> [TASK PROMPT]
Search the entries for the word "pages". Copy each line in which it is found.

(TASK INPUTS Opens)

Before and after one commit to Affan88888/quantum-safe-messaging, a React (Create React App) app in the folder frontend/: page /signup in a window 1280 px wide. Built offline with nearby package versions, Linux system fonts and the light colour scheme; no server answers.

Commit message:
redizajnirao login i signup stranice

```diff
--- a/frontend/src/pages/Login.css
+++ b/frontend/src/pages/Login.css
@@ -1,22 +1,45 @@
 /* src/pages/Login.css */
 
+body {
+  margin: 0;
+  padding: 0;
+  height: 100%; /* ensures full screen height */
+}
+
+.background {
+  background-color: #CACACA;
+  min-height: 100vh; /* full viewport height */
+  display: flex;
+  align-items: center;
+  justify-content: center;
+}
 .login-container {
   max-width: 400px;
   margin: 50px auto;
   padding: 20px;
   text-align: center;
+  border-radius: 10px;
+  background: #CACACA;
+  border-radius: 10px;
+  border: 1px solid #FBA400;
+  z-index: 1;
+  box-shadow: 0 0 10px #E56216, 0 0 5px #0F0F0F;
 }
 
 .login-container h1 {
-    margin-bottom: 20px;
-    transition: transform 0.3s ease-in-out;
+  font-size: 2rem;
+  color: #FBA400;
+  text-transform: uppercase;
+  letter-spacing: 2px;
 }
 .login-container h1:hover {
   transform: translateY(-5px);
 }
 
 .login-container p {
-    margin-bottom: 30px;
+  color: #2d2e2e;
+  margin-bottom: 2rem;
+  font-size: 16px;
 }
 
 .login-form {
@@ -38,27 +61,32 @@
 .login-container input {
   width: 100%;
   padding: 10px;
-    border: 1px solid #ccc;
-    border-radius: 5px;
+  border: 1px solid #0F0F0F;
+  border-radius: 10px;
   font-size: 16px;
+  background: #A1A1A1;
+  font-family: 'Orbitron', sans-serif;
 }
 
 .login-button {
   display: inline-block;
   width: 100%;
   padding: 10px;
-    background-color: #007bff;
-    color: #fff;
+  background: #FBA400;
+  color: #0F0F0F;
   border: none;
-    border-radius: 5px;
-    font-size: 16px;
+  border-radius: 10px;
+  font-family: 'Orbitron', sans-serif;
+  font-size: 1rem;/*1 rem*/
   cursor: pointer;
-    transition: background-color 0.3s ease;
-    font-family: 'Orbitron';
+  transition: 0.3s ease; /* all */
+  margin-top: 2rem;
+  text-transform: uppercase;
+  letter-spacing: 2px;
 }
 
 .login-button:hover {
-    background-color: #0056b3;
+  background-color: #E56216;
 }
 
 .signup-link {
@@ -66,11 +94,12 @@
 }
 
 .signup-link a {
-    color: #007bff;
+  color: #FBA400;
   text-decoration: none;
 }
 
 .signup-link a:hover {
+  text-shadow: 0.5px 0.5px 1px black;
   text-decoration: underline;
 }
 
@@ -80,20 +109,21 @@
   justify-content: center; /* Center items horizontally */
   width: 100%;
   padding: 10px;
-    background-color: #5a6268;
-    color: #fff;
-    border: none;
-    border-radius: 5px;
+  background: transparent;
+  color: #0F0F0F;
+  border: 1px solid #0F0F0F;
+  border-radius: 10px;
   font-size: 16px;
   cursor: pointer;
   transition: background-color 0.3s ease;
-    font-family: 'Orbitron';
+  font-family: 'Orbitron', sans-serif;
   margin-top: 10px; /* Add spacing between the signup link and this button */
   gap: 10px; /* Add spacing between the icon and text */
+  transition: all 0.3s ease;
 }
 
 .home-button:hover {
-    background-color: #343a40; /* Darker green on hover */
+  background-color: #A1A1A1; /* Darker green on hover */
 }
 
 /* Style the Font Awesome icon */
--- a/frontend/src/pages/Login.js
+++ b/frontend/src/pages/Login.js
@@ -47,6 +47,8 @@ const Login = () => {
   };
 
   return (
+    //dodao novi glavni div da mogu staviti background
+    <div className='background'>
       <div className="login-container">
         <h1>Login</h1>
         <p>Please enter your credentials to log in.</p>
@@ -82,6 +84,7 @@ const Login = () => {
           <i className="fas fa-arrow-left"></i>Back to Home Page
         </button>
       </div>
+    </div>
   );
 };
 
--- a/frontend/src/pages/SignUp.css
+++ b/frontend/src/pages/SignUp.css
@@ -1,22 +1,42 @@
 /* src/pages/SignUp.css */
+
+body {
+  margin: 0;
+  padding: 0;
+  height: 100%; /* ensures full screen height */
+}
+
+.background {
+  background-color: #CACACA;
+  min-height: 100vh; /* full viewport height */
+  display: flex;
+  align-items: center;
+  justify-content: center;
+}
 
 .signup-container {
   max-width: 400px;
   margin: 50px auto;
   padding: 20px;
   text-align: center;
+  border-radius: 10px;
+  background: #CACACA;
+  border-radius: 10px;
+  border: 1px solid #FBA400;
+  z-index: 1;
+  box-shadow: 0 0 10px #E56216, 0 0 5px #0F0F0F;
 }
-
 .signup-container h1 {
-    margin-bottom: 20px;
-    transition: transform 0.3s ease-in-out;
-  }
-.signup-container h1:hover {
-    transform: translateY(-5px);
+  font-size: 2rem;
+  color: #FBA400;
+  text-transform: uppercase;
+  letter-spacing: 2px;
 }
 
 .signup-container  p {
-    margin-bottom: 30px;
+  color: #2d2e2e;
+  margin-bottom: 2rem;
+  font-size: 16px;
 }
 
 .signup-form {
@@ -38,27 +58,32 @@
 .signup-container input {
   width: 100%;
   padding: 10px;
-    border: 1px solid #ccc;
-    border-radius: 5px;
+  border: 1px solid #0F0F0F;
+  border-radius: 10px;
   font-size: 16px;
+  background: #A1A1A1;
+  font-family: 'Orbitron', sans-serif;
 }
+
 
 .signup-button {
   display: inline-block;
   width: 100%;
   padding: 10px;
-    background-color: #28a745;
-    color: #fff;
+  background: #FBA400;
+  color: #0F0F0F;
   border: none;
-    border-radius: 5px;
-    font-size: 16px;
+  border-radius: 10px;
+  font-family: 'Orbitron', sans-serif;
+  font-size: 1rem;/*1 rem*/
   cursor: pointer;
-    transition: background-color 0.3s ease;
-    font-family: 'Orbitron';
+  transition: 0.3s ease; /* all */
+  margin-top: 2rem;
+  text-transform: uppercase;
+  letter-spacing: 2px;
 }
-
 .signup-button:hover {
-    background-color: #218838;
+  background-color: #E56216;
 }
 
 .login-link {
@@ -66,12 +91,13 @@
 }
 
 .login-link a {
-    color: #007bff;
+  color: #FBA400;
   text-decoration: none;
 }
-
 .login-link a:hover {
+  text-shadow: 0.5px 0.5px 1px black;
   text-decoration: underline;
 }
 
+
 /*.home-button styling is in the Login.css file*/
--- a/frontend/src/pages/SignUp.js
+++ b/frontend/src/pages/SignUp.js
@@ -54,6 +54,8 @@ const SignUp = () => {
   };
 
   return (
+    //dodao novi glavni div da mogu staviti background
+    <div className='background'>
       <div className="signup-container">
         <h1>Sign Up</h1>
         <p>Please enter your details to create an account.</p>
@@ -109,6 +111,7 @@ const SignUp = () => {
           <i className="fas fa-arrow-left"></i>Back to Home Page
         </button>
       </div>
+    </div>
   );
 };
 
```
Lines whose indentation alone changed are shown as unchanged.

(TASK INPUTS Closes)

> [EXERCISE ANSWER]
--- a/frontend/src/pages/Login.css
+++ b/frontend/src/pages/Login.css
 /* src/pages/Login.css */
--- a/frontend/src/pages/Login.js
+++ b/frontend/src/pages/Login.js
--- a/frontend/src/pages/SignUp.css
+++ b/frontend/src/pages/SignUp.css
 /* src/pages/SignUp.css */
--- a/frontend/src/pages/SignUp.js
+++ b/frontend/src/pages/SignUp.js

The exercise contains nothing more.